A medical practice’s revenue cycle has many moving parts, and making sure everything works together is essential for optimal revenue cycle performance. An important part of making sure everything works together is knowing how to measure several key metrics, such as denial rates. Reducing this percentage will help save time and allow staff to focus on other revenue-generating tasks.
Defining and calculating your denial rate is fairly simple. Your denial rate is the percentage of claims denied by payers, and to calculate the value, all you have to do is determine a designated period of time, such as the previous quarter and add up the total dollar amount of denied claims during this time period. Once you have this amount, divide it by the total dollar amount of claims submitted by the practice during the same period of time. This will give you the percentage of denied claims, and as you might imagine, the lower the percentage, the better.
Most practices can use these figures to gauge how well they’re faring with their denial rate:
- Best performers: Denial rate less than 5%
- Average performers: Denial rate between 5-10%
- Poor performers: Denial rate greater than 10%
Performance measured by denial rate – like all billing indicators – is influenced by your payer mix and specialty and the level of automation that is deployed. Your clearinghouse can help conduct a more in-depth denial rate analysis by payer, provider, remark code and category to gain an even better sense of the factors influencing your denial rate.
Although denials are technically those that are adjudicated and rejected by payers, the business office should work to catch mistakes before they go out the door. The more internal “rejections” you can catch, the fewer denied claims payers will send back. Automated processes can also help ensure your practice has lower denial rates, and thus improved cash flow.

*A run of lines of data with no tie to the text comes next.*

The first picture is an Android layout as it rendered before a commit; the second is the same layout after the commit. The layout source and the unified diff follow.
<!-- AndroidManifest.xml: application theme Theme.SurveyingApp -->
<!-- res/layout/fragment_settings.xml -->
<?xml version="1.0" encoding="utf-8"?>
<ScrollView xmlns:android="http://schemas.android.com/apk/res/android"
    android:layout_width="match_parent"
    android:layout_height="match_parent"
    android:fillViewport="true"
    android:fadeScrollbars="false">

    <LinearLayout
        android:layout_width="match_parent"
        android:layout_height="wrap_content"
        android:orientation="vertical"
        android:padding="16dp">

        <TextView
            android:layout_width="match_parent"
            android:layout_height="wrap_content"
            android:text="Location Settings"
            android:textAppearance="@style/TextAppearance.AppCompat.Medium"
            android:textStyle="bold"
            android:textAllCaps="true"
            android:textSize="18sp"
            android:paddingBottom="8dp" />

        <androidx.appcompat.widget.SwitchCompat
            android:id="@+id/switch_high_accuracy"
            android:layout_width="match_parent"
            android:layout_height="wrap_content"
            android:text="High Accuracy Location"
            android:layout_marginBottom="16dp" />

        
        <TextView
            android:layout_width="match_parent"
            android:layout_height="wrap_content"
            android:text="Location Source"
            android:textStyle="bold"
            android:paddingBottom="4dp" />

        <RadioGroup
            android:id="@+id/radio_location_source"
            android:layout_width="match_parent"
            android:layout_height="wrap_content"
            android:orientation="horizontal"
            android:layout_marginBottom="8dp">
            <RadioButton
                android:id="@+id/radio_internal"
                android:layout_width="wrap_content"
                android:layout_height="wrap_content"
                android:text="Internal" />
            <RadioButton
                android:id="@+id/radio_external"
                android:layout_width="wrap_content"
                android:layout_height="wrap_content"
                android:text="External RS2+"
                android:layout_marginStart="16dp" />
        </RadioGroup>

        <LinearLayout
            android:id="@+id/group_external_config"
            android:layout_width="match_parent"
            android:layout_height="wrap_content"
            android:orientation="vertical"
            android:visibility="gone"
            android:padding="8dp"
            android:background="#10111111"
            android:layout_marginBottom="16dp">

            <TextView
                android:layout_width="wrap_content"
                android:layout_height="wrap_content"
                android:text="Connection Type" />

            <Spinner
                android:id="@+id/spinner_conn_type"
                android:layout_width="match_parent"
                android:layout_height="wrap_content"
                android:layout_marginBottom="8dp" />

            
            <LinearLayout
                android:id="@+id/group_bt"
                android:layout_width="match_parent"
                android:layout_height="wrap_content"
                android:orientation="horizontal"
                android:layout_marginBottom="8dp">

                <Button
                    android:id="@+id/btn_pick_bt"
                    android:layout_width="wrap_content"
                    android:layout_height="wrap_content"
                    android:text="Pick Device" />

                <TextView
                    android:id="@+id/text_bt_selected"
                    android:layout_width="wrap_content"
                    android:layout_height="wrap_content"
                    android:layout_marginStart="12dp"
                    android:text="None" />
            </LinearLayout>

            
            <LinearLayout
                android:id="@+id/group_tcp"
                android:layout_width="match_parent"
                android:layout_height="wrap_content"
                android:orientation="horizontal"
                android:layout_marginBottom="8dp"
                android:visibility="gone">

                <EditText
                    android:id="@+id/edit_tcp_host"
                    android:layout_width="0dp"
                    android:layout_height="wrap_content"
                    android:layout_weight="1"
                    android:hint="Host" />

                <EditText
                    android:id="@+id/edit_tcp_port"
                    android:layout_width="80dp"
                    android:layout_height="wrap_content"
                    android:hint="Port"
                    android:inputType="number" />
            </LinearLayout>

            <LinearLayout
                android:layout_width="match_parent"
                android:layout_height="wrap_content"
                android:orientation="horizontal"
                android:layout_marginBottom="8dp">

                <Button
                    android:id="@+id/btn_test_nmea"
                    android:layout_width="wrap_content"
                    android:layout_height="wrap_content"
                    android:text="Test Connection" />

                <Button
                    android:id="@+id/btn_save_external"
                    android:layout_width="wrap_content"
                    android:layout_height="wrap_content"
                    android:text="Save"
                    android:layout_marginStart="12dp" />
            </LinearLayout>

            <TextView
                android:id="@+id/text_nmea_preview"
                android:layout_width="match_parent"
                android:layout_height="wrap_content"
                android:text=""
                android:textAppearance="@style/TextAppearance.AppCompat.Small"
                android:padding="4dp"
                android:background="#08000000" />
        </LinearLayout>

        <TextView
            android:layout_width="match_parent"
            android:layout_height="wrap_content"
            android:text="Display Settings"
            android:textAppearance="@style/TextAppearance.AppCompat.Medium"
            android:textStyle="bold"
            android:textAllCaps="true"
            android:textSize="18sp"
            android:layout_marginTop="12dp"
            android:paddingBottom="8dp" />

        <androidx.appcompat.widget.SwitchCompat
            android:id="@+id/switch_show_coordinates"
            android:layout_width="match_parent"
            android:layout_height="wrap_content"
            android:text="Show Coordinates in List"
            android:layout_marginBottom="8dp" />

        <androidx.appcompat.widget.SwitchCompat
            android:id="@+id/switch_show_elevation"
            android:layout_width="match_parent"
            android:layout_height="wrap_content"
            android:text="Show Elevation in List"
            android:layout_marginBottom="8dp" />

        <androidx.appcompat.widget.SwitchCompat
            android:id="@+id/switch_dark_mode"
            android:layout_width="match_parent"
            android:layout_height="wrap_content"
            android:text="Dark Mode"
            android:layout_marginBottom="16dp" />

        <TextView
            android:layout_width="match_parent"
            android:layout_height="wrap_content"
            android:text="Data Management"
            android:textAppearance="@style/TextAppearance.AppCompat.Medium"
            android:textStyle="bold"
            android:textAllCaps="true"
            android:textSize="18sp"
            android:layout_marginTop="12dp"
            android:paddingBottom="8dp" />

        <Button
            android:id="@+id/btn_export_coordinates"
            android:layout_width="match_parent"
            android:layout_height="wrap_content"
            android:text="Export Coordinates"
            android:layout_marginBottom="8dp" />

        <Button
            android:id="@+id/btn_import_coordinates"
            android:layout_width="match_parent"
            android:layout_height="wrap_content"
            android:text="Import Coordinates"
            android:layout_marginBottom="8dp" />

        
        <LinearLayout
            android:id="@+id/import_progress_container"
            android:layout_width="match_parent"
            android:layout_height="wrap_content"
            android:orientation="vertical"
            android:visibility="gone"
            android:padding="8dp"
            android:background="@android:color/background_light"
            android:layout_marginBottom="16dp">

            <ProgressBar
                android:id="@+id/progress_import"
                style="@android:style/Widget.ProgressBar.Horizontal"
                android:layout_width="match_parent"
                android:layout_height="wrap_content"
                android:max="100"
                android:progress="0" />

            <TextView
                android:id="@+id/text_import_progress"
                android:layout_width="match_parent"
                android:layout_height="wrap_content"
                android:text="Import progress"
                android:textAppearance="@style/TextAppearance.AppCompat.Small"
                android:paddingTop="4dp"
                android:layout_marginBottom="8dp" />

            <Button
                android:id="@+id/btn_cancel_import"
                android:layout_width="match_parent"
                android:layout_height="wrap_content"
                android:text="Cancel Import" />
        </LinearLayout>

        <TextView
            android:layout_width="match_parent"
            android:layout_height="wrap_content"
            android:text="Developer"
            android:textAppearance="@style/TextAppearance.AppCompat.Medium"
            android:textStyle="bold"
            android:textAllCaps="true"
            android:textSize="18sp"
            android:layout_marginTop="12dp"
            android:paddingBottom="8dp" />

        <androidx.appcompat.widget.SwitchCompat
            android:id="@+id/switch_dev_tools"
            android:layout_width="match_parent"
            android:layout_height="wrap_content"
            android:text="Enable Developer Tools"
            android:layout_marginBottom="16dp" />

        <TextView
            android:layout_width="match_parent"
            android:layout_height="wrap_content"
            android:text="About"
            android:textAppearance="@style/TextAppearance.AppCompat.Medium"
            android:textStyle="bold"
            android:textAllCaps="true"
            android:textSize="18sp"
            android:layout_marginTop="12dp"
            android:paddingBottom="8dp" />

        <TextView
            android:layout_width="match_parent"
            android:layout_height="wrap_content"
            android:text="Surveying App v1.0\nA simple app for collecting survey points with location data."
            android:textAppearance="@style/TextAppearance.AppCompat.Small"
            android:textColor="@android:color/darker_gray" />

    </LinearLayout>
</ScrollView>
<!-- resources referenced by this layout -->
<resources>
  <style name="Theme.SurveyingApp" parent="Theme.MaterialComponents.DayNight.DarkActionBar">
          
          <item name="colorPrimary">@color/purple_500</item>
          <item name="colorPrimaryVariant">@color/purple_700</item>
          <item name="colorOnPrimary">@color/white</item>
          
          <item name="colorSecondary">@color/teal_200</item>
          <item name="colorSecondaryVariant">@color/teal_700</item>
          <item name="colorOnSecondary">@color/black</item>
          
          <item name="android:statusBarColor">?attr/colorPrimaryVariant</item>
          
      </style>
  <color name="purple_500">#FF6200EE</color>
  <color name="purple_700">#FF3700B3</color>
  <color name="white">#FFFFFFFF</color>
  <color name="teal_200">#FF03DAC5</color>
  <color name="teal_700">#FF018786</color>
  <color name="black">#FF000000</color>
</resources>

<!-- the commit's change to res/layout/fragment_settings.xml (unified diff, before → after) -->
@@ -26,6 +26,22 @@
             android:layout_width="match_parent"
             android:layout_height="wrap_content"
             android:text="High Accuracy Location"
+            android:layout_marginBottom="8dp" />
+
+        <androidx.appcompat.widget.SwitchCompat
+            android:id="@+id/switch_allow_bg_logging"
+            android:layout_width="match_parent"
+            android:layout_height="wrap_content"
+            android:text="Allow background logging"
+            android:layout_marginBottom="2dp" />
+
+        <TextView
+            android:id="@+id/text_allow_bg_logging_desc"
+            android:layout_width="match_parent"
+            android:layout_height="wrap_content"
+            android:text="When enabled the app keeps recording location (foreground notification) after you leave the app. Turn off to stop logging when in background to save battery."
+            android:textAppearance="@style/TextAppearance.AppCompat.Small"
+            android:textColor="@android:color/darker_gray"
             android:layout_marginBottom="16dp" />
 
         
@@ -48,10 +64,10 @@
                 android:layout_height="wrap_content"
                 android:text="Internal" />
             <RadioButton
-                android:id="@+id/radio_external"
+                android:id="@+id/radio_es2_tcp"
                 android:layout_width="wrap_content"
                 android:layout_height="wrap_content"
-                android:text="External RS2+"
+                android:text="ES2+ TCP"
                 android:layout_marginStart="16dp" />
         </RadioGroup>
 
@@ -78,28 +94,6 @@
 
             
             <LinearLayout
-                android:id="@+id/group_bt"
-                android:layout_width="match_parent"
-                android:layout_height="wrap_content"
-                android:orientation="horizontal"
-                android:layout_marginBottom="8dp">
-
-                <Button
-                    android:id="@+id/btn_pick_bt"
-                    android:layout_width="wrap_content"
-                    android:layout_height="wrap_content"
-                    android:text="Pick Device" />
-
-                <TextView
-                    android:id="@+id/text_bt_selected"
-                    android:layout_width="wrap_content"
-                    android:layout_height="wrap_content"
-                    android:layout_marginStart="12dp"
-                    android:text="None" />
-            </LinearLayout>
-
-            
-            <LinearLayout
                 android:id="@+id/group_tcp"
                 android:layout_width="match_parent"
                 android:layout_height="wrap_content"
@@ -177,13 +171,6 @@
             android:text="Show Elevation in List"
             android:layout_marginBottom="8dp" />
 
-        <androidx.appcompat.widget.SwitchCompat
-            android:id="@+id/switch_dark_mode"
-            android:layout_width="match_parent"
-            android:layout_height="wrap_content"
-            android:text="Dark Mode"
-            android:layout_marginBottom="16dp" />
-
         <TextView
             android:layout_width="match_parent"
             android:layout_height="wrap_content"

To learn more about the specifics of measuring denial rates and other key metrics, download this free resource guide, Key Metrics in Revenue Cycle Management: Measurements that Ensure Peak Financial Performance.